Road pushovers? Apparently not these Astros

KANSAS CITY, Mo. -- The Houston Astros are athletically gifted, superb in the field and stacked with power bats. And judging from their horrific regular-season record away from Minute Maid Park, they're really bad when they're living out of suitcases and sleeping in hotel beds.

Think Steve Martin and John Candy in "Planes, Trains and Automobiles"-caliber bad.

The Astros' 33-48 road record this season was the second worst since 1900 for a postseason qualifier (surpassed by only the Minnesota Twins' 29-52 record in 1987). But they appear to be warming to the traveling life at the optimal time.

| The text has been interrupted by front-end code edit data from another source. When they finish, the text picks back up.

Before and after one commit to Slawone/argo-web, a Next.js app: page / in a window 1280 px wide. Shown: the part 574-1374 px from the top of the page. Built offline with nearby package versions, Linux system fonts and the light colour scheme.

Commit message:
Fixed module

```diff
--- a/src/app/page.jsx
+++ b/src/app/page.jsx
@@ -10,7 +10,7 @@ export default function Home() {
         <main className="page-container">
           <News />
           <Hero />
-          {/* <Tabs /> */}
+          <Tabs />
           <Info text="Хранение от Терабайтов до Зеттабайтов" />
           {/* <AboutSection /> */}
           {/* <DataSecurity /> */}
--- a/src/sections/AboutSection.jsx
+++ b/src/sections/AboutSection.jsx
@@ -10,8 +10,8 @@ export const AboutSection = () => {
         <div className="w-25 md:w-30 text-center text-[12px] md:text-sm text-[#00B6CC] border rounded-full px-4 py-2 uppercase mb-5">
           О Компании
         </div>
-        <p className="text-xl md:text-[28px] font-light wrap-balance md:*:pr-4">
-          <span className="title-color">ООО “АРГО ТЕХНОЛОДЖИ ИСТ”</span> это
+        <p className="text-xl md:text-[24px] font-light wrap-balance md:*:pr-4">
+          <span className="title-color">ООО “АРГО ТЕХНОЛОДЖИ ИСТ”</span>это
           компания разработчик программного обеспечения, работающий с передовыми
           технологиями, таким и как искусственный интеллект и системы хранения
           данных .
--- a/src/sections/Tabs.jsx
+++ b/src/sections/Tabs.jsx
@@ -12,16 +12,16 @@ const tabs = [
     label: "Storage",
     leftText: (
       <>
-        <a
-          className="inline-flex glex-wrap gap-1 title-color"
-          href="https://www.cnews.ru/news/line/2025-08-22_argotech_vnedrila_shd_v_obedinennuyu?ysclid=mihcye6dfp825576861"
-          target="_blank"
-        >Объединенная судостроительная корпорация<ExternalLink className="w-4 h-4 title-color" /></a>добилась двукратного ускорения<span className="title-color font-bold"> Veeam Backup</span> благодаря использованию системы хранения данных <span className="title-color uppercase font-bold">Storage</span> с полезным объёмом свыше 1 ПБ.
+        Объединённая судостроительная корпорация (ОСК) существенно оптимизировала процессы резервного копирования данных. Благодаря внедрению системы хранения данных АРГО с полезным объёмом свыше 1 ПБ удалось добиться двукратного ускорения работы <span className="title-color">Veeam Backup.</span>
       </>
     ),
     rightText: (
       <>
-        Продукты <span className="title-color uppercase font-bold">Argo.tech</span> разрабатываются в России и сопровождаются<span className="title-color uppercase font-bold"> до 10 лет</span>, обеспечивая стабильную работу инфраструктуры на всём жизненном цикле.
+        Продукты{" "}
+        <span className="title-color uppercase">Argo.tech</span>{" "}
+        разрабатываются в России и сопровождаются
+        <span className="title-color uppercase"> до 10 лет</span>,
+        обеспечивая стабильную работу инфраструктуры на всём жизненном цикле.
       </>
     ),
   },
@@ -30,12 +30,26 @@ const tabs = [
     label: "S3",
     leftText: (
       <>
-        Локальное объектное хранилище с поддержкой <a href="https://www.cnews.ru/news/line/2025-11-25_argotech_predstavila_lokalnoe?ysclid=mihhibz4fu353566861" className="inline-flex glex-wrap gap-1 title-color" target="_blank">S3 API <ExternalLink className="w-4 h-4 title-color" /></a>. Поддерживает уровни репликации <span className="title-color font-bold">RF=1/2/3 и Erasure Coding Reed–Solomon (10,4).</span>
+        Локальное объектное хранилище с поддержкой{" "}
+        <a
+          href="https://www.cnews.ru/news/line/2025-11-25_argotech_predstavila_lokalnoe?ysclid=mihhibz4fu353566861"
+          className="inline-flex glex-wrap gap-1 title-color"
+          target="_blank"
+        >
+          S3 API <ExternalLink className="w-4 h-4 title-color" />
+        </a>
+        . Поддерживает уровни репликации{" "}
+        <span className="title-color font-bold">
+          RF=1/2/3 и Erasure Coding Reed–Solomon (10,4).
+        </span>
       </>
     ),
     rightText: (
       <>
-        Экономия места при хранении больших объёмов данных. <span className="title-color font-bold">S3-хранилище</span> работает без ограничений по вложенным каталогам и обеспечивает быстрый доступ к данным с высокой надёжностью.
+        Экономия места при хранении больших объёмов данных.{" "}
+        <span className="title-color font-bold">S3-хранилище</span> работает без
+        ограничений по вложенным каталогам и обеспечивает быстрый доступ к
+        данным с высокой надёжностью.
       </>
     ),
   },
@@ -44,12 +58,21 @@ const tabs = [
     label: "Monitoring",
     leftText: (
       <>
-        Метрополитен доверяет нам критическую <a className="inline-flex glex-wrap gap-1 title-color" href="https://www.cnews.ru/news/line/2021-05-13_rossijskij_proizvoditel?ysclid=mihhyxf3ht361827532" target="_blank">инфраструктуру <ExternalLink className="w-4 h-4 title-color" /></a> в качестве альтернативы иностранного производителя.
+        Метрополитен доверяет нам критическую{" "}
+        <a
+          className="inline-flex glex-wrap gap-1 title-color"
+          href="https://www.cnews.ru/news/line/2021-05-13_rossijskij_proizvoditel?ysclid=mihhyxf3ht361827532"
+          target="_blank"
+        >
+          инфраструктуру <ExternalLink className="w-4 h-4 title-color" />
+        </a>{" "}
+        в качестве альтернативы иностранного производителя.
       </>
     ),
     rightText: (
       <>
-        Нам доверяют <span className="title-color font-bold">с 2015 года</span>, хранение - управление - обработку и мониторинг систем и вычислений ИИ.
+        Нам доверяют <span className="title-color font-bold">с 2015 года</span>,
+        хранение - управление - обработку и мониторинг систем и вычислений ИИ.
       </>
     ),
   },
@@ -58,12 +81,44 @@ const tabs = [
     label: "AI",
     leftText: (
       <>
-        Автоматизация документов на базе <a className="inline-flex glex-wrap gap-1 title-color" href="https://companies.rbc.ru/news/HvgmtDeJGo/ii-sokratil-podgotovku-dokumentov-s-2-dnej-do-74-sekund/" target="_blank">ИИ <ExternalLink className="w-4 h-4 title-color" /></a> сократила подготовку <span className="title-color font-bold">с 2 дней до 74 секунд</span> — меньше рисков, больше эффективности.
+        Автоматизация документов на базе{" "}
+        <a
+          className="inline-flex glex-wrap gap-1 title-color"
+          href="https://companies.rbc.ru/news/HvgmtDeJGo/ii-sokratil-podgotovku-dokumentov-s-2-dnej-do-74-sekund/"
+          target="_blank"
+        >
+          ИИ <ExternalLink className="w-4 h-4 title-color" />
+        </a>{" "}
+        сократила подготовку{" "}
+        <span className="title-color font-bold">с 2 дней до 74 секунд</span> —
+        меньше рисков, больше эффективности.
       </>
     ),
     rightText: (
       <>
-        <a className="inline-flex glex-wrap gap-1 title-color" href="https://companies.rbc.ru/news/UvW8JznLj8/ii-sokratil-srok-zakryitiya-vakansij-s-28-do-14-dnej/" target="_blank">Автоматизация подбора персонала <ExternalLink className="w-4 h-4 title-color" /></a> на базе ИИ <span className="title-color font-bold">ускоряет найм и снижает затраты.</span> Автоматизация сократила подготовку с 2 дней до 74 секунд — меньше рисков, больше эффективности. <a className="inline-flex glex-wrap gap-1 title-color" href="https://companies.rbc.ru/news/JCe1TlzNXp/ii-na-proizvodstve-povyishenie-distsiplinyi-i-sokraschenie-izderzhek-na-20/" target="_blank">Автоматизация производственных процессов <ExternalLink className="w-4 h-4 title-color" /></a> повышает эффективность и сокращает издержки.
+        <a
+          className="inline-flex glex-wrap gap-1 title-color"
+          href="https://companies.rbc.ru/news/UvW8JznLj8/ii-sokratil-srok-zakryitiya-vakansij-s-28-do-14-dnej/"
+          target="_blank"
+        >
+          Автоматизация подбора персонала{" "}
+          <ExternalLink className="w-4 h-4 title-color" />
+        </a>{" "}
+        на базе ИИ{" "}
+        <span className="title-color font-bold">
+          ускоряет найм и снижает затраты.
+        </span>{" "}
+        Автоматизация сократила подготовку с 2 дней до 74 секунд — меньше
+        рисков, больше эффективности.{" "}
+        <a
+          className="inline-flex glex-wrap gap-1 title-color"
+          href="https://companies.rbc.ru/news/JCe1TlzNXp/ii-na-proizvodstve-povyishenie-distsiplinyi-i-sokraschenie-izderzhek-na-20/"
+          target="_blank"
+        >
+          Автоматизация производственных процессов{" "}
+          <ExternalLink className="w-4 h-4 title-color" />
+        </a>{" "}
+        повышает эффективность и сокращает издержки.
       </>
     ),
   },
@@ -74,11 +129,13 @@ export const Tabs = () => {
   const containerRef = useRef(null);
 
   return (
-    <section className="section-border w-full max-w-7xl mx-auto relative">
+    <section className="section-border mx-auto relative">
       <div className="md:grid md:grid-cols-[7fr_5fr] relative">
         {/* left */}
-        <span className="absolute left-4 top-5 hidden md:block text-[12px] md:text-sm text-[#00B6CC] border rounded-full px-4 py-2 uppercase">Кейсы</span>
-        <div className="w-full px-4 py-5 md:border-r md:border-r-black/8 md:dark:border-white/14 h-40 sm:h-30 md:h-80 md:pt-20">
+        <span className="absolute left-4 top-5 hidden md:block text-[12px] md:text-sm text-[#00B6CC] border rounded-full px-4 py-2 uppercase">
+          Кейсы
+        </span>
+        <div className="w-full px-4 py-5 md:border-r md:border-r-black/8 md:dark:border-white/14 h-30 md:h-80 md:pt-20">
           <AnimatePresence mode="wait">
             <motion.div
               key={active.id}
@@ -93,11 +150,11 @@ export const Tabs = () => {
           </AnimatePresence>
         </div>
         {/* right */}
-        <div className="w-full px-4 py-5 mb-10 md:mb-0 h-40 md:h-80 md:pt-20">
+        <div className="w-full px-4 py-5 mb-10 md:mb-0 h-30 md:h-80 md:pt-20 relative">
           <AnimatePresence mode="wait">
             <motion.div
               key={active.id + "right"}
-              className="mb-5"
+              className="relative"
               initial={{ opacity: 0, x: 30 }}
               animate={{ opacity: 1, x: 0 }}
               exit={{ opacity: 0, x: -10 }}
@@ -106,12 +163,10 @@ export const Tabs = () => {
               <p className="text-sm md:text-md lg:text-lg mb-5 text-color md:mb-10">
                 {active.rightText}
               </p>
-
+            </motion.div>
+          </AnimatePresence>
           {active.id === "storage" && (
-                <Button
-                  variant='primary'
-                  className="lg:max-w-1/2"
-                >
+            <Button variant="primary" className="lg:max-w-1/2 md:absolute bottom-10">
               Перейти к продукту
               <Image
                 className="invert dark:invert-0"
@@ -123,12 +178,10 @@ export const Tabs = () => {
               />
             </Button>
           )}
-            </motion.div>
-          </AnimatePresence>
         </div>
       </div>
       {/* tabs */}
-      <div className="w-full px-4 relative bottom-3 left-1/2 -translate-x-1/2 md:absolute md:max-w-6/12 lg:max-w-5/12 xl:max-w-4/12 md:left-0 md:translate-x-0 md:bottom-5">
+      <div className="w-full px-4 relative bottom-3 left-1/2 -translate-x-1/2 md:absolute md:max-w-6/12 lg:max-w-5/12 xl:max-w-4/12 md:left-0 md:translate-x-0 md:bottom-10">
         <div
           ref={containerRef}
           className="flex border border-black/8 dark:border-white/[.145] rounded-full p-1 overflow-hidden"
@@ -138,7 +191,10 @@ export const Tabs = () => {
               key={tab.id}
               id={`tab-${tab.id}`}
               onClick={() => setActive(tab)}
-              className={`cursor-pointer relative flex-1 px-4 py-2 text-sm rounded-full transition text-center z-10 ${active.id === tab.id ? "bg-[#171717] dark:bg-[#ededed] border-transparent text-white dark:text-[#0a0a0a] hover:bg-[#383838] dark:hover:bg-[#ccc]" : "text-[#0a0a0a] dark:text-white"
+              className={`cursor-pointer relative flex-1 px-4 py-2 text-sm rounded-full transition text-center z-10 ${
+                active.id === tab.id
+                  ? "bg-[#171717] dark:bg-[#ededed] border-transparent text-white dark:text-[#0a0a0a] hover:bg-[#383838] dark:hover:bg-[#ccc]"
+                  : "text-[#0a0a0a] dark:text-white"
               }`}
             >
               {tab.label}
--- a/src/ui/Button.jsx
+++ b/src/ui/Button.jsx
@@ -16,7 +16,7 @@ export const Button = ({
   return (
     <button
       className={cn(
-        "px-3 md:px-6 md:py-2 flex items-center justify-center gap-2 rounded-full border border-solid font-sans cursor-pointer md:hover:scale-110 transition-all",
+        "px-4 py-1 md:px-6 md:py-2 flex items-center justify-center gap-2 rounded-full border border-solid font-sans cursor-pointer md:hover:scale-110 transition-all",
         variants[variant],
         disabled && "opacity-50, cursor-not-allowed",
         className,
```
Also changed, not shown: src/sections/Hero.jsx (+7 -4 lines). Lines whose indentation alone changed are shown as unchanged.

After winning four of the final six regular-season games at Seattle and Arizona to clinch a wild-card berth, the Astros walked into the Bronx and beat the New York Yankees 3-0 on Tuesday to advance to the division series. They had barely put the champagne goggles back in storage when an even more daunting challenge awaited: Fly to Kansas City and take on the defending American League pennant winners, who posted a league-best 95-67 record this season and were aching to get over last year's World Series heartbreak against the San Francisco Giants.

Challenge accepted and passed -- for one night, at least. Houston starter Collin McHugh set the tone with six strong innings Thursday. The bullpen dealt, the defense shined, and George Springer and Colby Rasmus hit solo home runs to lead the Astros to a 5-2 victory and 1-0 American League Division Series lead.

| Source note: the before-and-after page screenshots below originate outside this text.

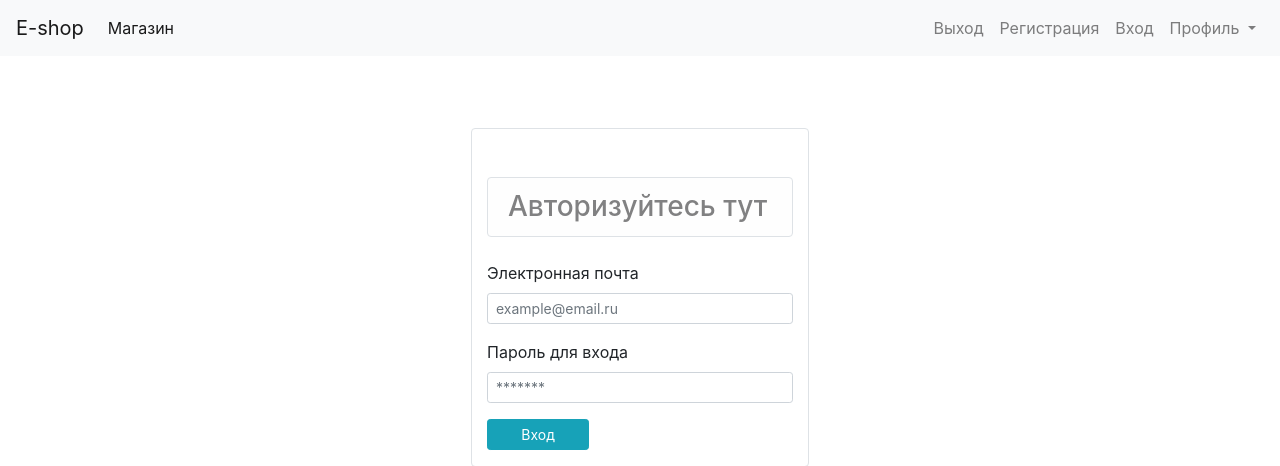
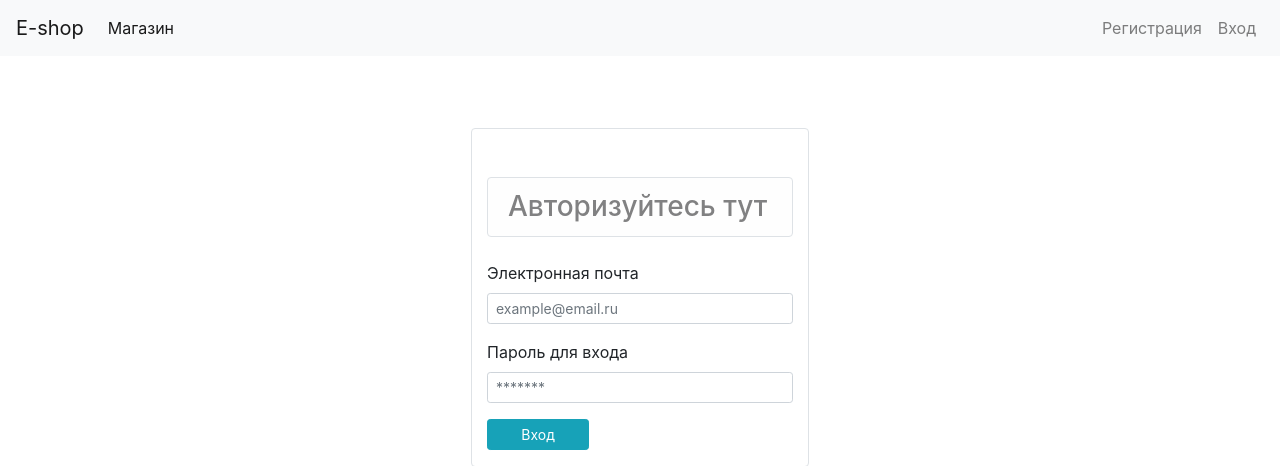
Before and after one commit to varnikgen/Eshop-indian, a Django app: page /login in a window 1280 px wide. Shown: the top 466 px of the page. Run offline with Django 3.2, Linux system fonts and the light colour scheme; parts of the project's set-up code (start-up, migrations or seed data) failed here and were passed over; some libraries are stand-ins or nearby versions.

Commit message:
Indian Eshop - Showing and Hiding Navbar Links

```diff
--- a/store/templates/base.html
+++ b/store/templates/base.html
@@ -29,29 +29,27 @@
                     <a class="nav-link" href="#">Магазин <span class="sr-only">(current)</span></a>
                 </li>
             </ul>
+            <ul class="navbar-nav my-2 my-lg-0">
 
-            <ul class="navbar-nav my-2 my-lg-0">
+                {% if request.session.customer %}
                     <li class="nav-item ">
-                    <a class="nav-link" href="#">Выход <span class="sr-only">(current)</span></a>
+                        <a class="nav-link" href="/cart">Корзина <span class="sr-only">(current)</span></a>
                     </li>
+                    <li class="nav-item ">
+                        <a class="nav-link" href="/orders">Заказы <span class="sr-only">(current)</span></a>
+                    </li>
+                    <li class="nav-item ">
+                        <a class="nav-link" href="/logout">Выход <span class="sr-only">(current)</span></a>
+                    </li>
+                {% else %}
                     <li class="nav-item ">
                         <a class="nav-link" href="/signup">Регистрация <span class="sr-only">(current)</span></a>
                     </li>
                     <li class="nav-item ">
                         <a class="nav-link" href="/login">Вход <span class="sr-only">(current)</span></a>
                     </li>
-                <li class="nav-item dropdown">
-                    <a class="nav-link dropdown-toggle" href="#" id="navbarDropdown" role="button"
-                        data-toggle="dropdown" aria-haspopup="true" aria-expanded="false">
-                        Профиль
-                    </a>
-                    <div class="dropdown-menu" aria-labelledby="navbarDropdown">
-                        <a class="dropdown-item" href="#">Action</a>
-                        <a class="dropdown-item" href="#">Another action</a>
-                        <div class="dropdown-divider"></div>
-                        <a class="dropdown-item" href="#">Something else here</a>
-                    </div>
-                </li>
+                {% endif %}
+
             </ul>
 
         </div>
@@ -61,7 +59,7 @@
 
     {% block content %}
 
-    {% endblock content  %}
+    {% endblock content %}
 
 
     <!-- Optional JavaScript -->
--- a/store/views/login.py
+++ b/store/views/login.py
@@ -17,8 +17,7 @@ class Login(View):
         if customer:
             if check_password(password, customer.password):
 
-                request.session['customer_id'] = customer.id
-                request.session['email'] = customer.email
+                request.session['customer'] = customer.id
 
                 return redirect('homepage')
             else:
```
Also changed, not shown: db.sqlite3. Lines whose indentation alone changed are shown as unchanged.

It's been quite a voyage of discovery for the Astros, who are just naïve enough to go into hostile environments with an entire season on the line and think it's supposed to be fun.

"You've got to give credit to these guys," said Houston closer Luke Gregerson. "This is a young team. But they come out with a lot of intensity and a lot of enthusiasm, and they expect to win. That's a great feeling to have. If you expect to just keep it close and maybe pull it out at the end, it's not going to work. This team wants a little more than that."

A lot of teams come into Kauffman Stadium -- which features the biggest outfield expanse in the majors -- and feel disadvantaged because the Kansas City Royals have speed and play defense so aggressively and efficiently. But Houston led the league with 121 steals this season, and Springer, Rasmus, Jake Marisnick and Carlos Gomez are exceptional defenders who take it as a challenge to cover as much ground as possible and "play some pasture," as McHugh put it.

"We just like to have some fun out there," Springer said. "Guys try to see who can make the most plays and stuff like that. I mean, our park isn't small, either."

The Astros also are adept at hitting the ball over the fence regardless of the venue. On the way to slugging 230 regular-season homers -- second most in the majors to Toronto's 232 -- the Astros ranked third in road homers with a representative 102 away from Minute Maid.

Eighteen innings are a small sample size, but Houston manager A.J. Hinch has been a master button pusher through his team's first two postseason games. In New York, Hinch started Gomez, who is touch-and-go from one day to the next because of a strained intercostal, and Houston's center fielder responded with a solo homer against Masahiro Tanaka. In the ALDS opener, Hinch gave Gomez a seat in favor of Marisnick, who contributed a single, double and a terrific catch against Alcides Escobar to help stifle a Kansas City threat in the fifth inning.

And when the game was on the line in the eighth, Hinch lifted reliever Will Harris (who held lefties to a .129 batting average during the regular season) for veteran Oliver Perez, who promptly retired Eric Hosmer on a pop fly to end the Royals' last, best threat.

Hinch understands that "genius" labels tend to fade quickly under the microscope in October, so he's not about to get carried away with two games' worth of inspired moves.

"It makes you look smart," Hinch said. "It makes you feel smart. But you can be humbled in a heartbeat."

Nevertheless, Hinch certainly seems to have a nice feel for the mood and mindset of his team. He is making zero effort to minimize the emotional whirlwind of this experience and portray it as business as usual.

"This is a first for a lot of our team," Hinch said. "We've never denied that. We haven't pretended like we've been there before. We haven't tried to govern any of the excitement or exuberance that goes on when you're on the stage for the first time. We've embraced it. I think our players enjoy the moment. They're enjoying bringing their best to the ballpark every day."

The Royals still have the ability to seize control of this series in a hurry. But after Scott Kazmir and Johnny Cueto square off in Game 2, the Astros will return home and run out Cy Young Award candidate Dallas Keuchel, who was merely 15-0 with a 1.46 ERA at Minute Maid this season.

The Astros are content to take it one at-bat, one inning and one improbable scenario at a time. That approach has already carried them further than anyone had a right to expect. Two more wins against Kansas City, and baseball fans across America will get to know them a whole lot better very soon.